#### [AIM OF THE TASK]
Count the lines below containing "based". Number only.

#### [MATERIAL SHOWN]
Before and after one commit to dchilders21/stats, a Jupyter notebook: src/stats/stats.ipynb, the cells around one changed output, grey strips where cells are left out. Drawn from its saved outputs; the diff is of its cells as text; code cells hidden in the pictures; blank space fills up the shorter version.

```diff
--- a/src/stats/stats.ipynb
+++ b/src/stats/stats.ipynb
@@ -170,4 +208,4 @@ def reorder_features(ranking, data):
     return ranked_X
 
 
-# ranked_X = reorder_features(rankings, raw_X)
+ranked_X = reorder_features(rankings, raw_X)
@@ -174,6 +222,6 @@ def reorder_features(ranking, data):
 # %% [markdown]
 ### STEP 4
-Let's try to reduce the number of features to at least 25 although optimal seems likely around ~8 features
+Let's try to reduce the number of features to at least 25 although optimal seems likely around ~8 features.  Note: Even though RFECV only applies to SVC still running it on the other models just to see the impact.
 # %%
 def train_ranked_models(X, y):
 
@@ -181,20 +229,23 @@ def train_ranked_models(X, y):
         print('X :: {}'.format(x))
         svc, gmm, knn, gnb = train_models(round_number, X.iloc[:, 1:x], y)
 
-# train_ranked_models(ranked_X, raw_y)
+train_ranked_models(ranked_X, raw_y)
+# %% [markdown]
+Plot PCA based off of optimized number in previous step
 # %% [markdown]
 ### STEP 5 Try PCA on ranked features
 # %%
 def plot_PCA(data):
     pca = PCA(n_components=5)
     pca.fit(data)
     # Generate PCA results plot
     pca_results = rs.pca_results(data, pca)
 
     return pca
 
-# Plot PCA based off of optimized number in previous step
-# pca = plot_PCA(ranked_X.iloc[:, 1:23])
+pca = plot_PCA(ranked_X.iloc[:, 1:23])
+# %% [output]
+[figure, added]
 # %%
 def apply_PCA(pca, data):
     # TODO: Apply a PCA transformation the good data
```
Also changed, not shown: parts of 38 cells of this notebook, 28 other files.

---

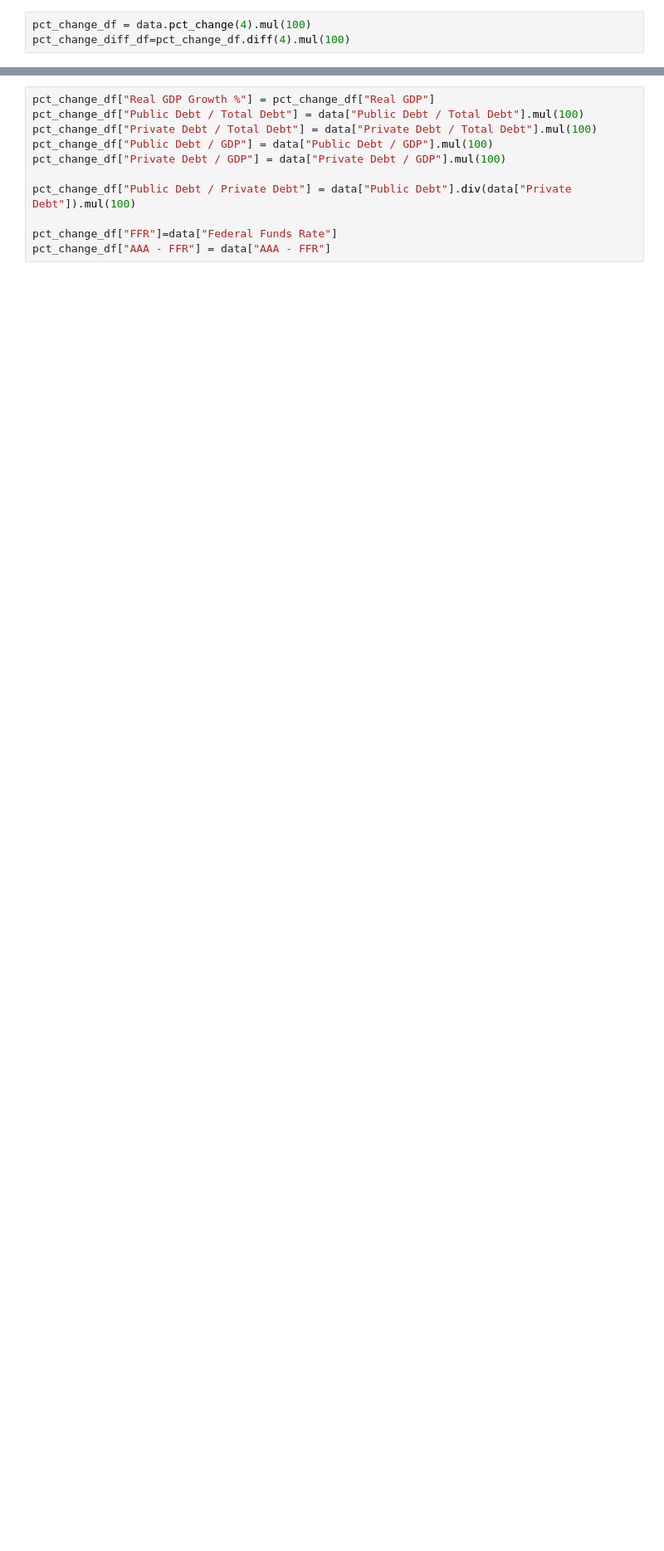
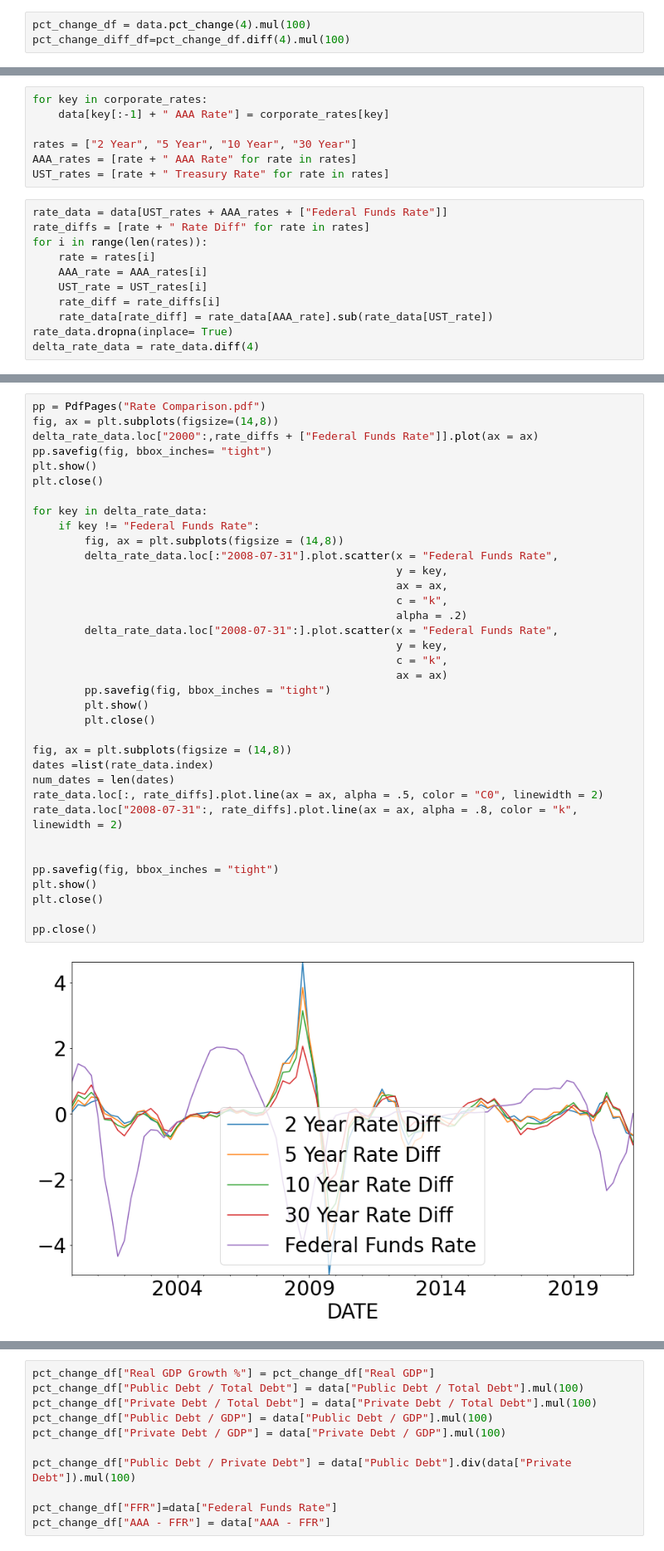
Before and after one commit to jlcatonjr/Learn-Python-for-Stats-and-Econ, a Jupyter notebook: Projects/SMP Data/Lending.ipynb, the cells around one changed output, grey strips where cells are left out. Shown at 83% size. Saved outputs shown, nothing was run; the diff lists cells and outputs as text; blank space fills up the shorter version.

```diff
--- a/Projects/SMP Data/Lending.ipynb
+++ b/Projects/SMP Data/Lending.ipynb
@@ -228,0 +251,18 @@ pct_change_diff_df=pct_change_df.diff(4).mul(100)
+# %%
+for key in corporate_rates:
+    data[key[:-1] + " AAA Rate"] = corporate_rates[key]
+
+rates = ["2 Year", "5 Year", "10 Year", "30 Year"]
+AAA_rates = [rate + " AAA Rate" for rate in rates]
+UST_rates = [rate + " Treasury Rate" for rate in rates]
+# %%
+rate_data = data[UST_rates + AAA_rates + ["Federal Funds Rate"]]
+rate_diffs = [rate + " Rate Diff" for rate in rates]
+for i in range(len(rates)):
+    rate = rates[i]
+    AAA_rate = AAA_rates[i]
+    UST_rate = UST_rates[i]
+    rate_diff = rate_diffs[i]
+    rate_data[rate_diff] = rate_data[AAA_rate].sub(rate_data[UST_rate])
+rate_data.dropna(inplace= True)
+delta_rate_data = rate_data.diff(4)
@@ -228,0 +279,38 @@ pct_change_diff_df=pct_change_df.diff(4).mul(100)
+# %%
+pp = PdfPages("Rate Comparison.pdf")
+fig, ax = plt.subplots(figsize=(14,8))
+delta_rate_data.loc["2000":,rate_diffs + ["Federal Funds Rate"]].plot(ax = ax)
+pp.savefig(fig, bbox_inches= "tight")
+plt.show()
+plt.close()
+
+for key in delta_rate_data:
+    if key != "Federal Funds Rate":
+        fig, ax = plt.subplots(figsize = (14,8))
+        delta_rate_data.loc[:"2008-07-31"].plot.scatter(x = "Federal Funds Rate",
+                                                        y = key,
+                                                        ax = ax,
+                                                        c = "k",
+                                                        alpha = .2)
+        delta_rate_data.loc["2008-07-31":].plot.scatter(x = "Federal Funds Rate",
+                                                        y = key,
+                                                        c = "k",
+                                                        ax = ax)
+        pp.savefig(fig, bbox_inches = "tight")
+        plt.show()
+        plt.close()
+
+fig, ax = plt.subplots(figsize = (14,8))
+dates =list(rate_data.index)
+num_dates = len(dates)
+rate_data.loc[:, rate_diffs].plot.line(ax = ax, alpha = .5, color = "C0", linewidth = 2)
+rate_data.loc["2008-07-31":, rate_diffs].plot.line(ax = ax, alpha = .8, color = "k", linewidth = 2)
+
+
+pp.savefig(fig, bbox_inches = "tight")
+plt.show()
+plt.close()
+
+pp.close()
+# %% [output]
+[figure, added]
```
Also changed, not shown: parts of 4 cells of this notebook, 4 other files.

#### [ANSWER SPACE]
2